To do: Below are records to reproduce in full; copy them exactly but keep the pictures out.

Extracted data:
· · · · ·

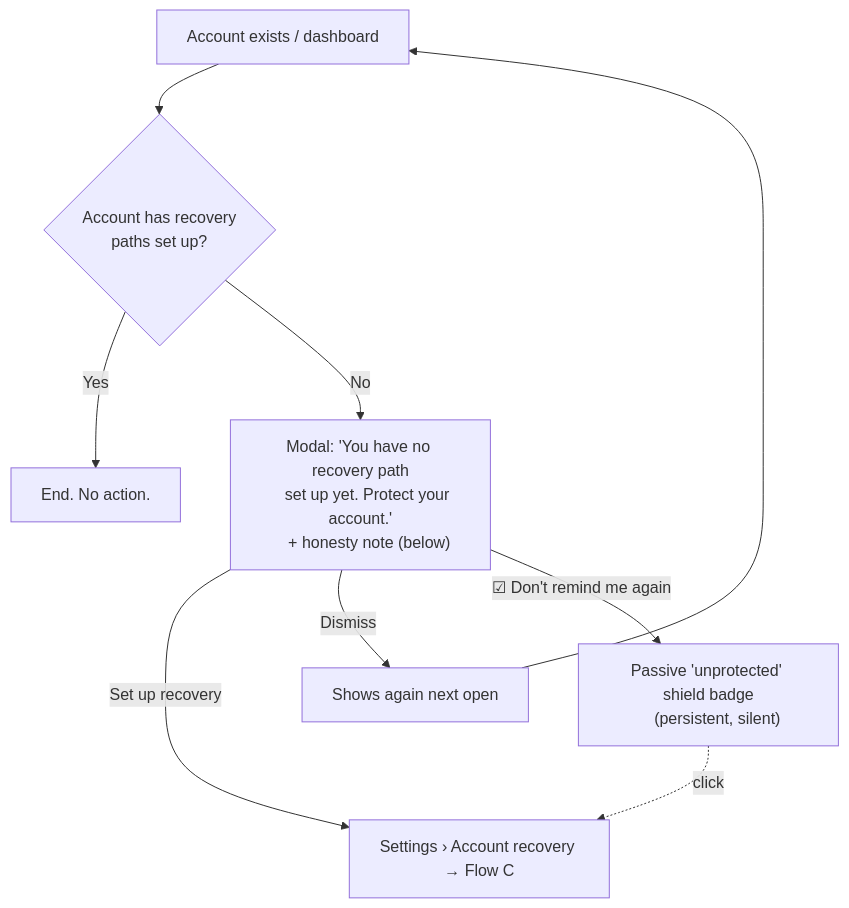
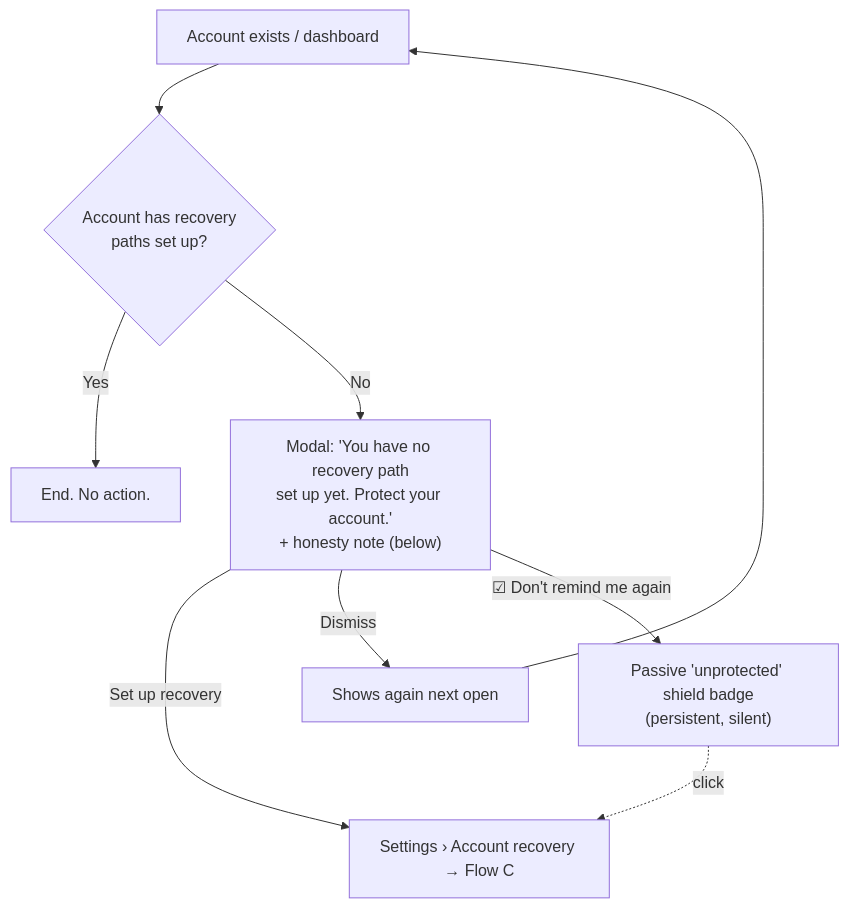
Before and after one commit to FiboAtWonder/kohaku-extension: the third of 10 diagrams in social-recovery-ux-flows.md, drawn with Mermaid. The commit also changed other lines of this file, not shown here.

First line of the commit message:
docs: single-line mermaid labels + cross-flow click links

````diff
--- a/social-recovery-ux-flows.md
+++ b/social-recovery-ux-flows.md
@@ -71,15 +73,13 @@
 ```mermaid
 flowchart TD
-    A[Account exists / dashboard] --> B{"Account has recovery
-    paths set up?"}
+    A[Account exists / dashboard] --> B{"Account has recovery<br/>paths set up?"}
     B -- Yes --> C[End. No action.]
-    B -- No --> D["Modal: 'You have no recovery path
-    set up yet. Protect your account.'
-    + honesty note (below)"]
+    B -- No --> D["Modal: 'You have no recovery path<br/>set up yet. Protect your account.'<br/>+ honesty note (below)"]
     D -->|Set up recovery| G[Settings › Account recovery → Flow C]
     D -->|Dismiss| F[Shows again next open]
     F --> A
-    D -->|☑ Don't remind me again| H["Passive 'unprotected' shield badge
-    (persistent, silent)"]
+    D -->|☑ Don't remind me again| H["Passive 'unprotected' shield badge<br/>(persistent, silent)"]
     H -. click .-> G
+
+    click G href "#flow-c--recovery-setup"
 ```
````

· · · · ·

Output below:
Before and after one commit to FiboAtWonder/kohaku-extension: the third of 10 diagrams in social-recovery-ux-flows.md, drawn with Mermaid. The commit also changed other lines of this file, not shown here.

First line of the commit message:
docs: single-line mermaid labels + cross-flow click links

````diff
--- a/social-recovery-ux-flows.md
+++ b/social-recovery-ux-flows.md
@@ -71,15 +73,13 @@
 ```mermaid
 flowchart TD
-    A[Account exists / dashboard] --> B{"Account has recovery
-    paths set up?"}
+    A[Account exists / dashboard] --> B{"Account has recovery<br/>paths set up?"}
     B -- Yes --> C[End. No action.]
-    B -- No --> D["Modal: 'You have no recovery path
-    set up yet. Protect your account.'
-    + honesty note (below)"]
+    B -- No --> D["Modal: 'You have no recovery path<br/>set up yet. Protect your account.'<br/>+ honesty note (below)"]
     D -->|Set up recovery| G[Settings › Account recovery → Flow C]
     D -->|Dismiss| F[Shows again next open]
     F --> A
-    D -->|☑ Don't remind me again| H["Passive 'unprotected' shield badge
-    (persistent, silent)"]
+    D -->|☑ Don't remind me again| H["Passive 'unprotected' shield badge<br/>(persistent, silent)"]
     H -. click .-> G
+
+    click G href "#flow-c--recovery-setup"
 ```
````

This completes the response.